Exercise objective> Repeat the lines below exactly as they appear, but leave out the images.

====== Data provided ======

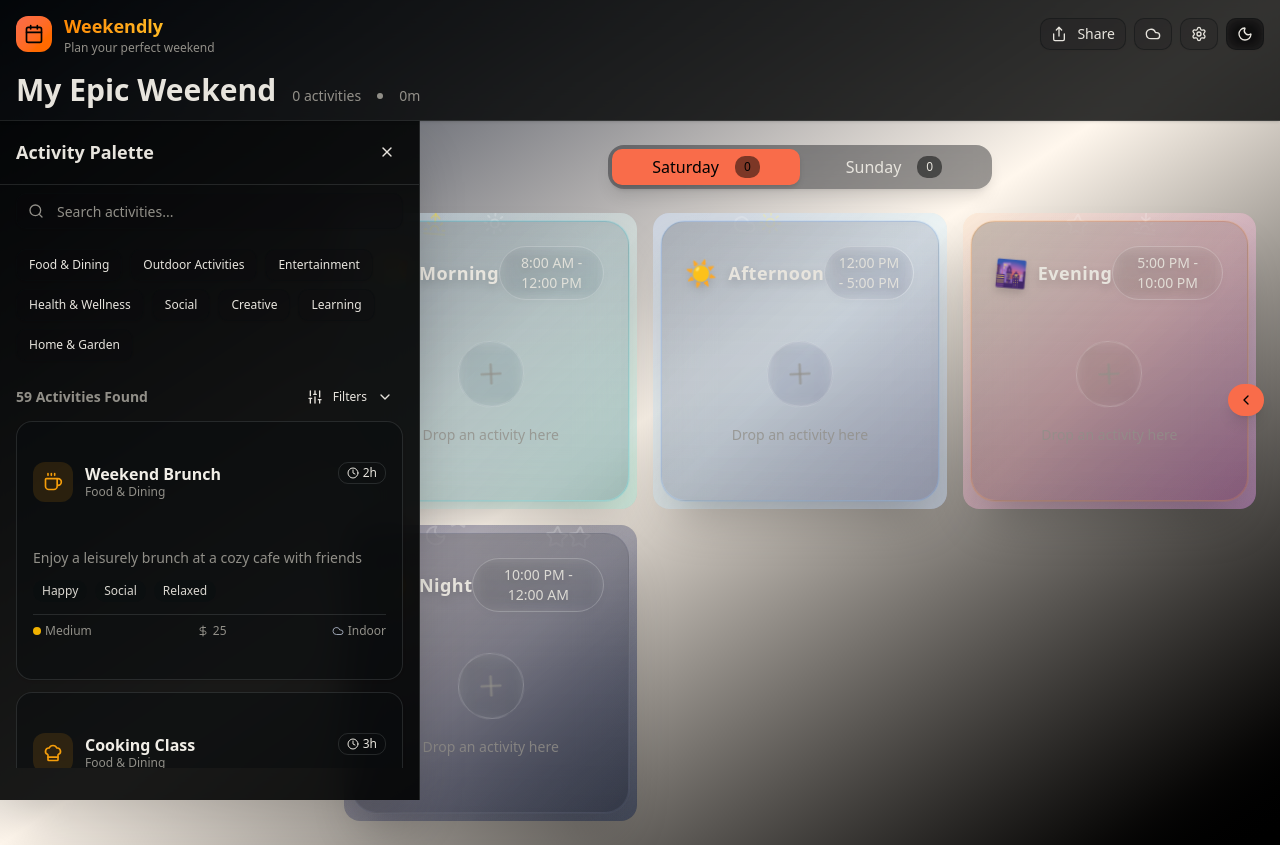
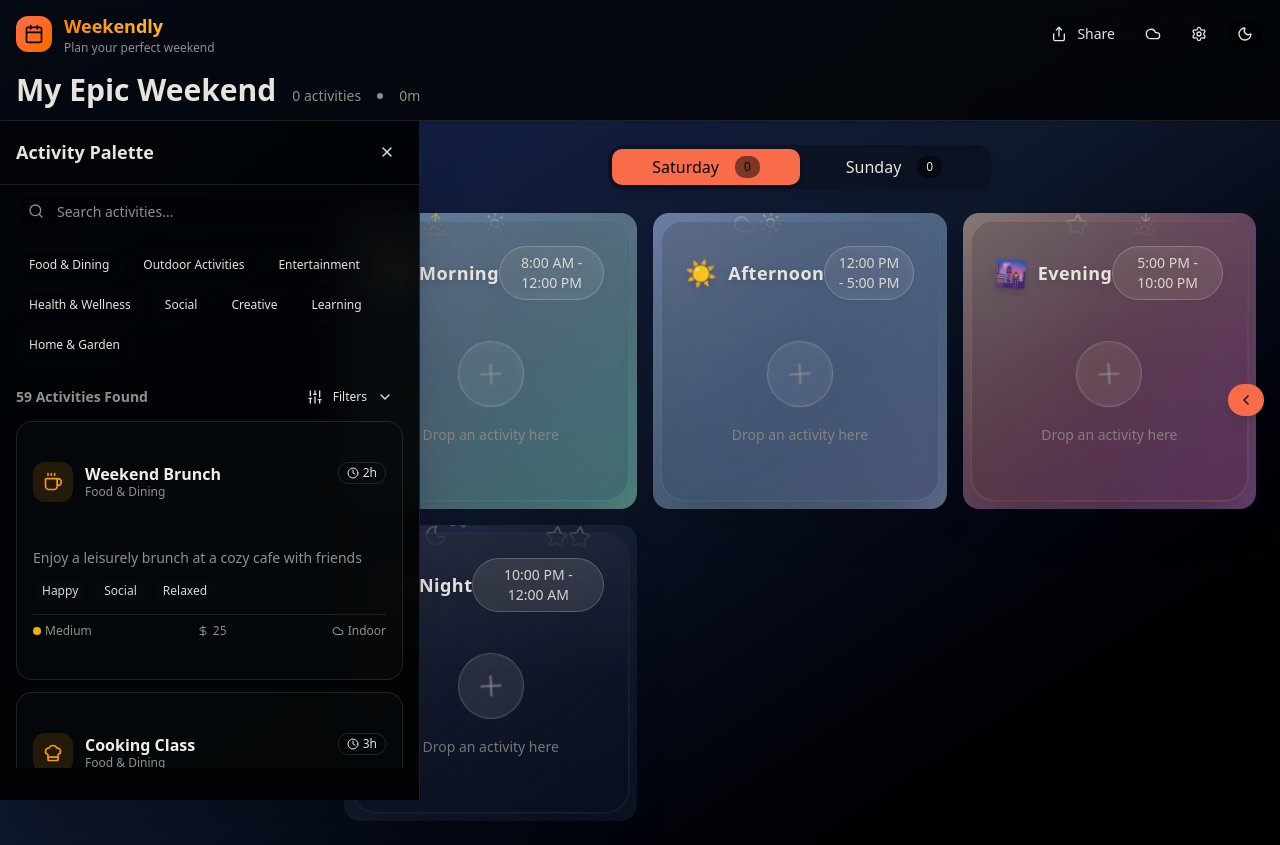
Before and after one commit to LogicalGuy77/weekendly-atlan, a React (Vite) app: page / in a window 1280 px wide. Built offline with nearby package versions, Linux system fonts and the light colour scheme.

Commit message:
feat: update background gradients in loading and main view for enhanced visual appeal

```diff
--- a/src/components/WeekendView.tsx
+++ b/src/components/WeekendView.tsx
@@ -268,7 +268,7 @@ export const WeekendView: React.FC = () => {
   // Loading and Error States
   if (activitiesLoading || scheduleLoading) {
     return (
-      <div className="flex items-center justify-center min-h-screen bg-beige-50 dark:bg-gray-900">
+      <div className="flex items-center justify-center min-h-screen bg-gradient-to-br from-orange-50 via-amber-50 to-yellow-50 dark:from-blue-950 dark:via-slate-900 dark:to-black">
         <div className="text-center">
           <div className="animate-spin rounded-full h-12 w-12 border-b-2 border-primary mx-auto mb-4"></div>
           <p className="text-muted-foreground">Crafting your weekend...</p>
@@ -302,7 +302,7 @@ export const WeekendView: React.FC = () => {
       onDragStart={handleDragStart}
       onDragEnd={handleDragEnd}
     >
-      <div className="min-h-screen bg-gradient-to-br from-beige-50 via-orange-50 to-amber-50 dark:from-gray-900 dark:to-black">
+      <div className="min-h-screen bg-gradient-to-br from-orange-50 via-amber-50 to-yellow-50 dark:from-blue-950 dark:via-slate-900 dark:to-black">
         <header className="border-b bg-background/80 dark:bg-background/80 backdrop-blur-lg sticky top-0 z-50 shadow-sm">
           <div className="container mx-auto px-4 py-3">
             <div className="flex items-center justify-between">
```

======

Solved problem>
Before and after one commit to LogicalGuy77/weekendly-atlan, a React (Vite) app: page / in a window 1280 px wide. Built offline with nearby package versions, Linux system fonts and the light colour scheme.

Commit message:
feat: update background gradients in loading and main view for enhanced visual appeal

```diff
--- a/src/components/WeekendView.tsx
+++ b/src/components/WeekendView.tsx
@@ -268,7 +268,7 @@ export const WeekendView: React.FC = () => {
   // Loading and Error States
   if (activitiesLoading || scheduleLoading) {
     return (
-      <div className="flex items-center justify-center min-h-screen bg-beige-50 dark:bg-gray-900">
+      <div className="flex items-center justify-center min-h-screen bg-gradient-to-br from-orange-50 via-amber-50 to-yellow-50 dark:from-blue-950 dark:via-slate-900 dark:to-black">
         <div className="text-center">
           <div className="animate-spin rounded-full h-12 w-12 border-b-2 border-primary mx-auto mb-4"></div>
           <p className="text-muted-foreground">Crafting your weekend...</p>
@@ -302,7 +302,7 @@ export const WeekendView: React.FC = () => {
       onDragStart={handleDragStart}
       onDragEnd={handleDragEnd}
     >
-      <div className="min-h-screen bg-gradient-to-br from-beige-50 via-orange-50 to-amber-50 dark:from-gray-900 dark:to-black">
+      <div className="min-h-screen bg-gradient-to-br from-orange-50 via-amber-50 to-yellow-50 dark:from-blue-950 dark:via-slate-900 dark:to-black">
         <header className="border-b bg-background/80 dark:bg-background/80 backdrop-blur-lg sticky top-0 z-50 shadow-sm">
           <div className="container mx-auto px-4 py-3">
             <div className="flex items-center justify-between">
```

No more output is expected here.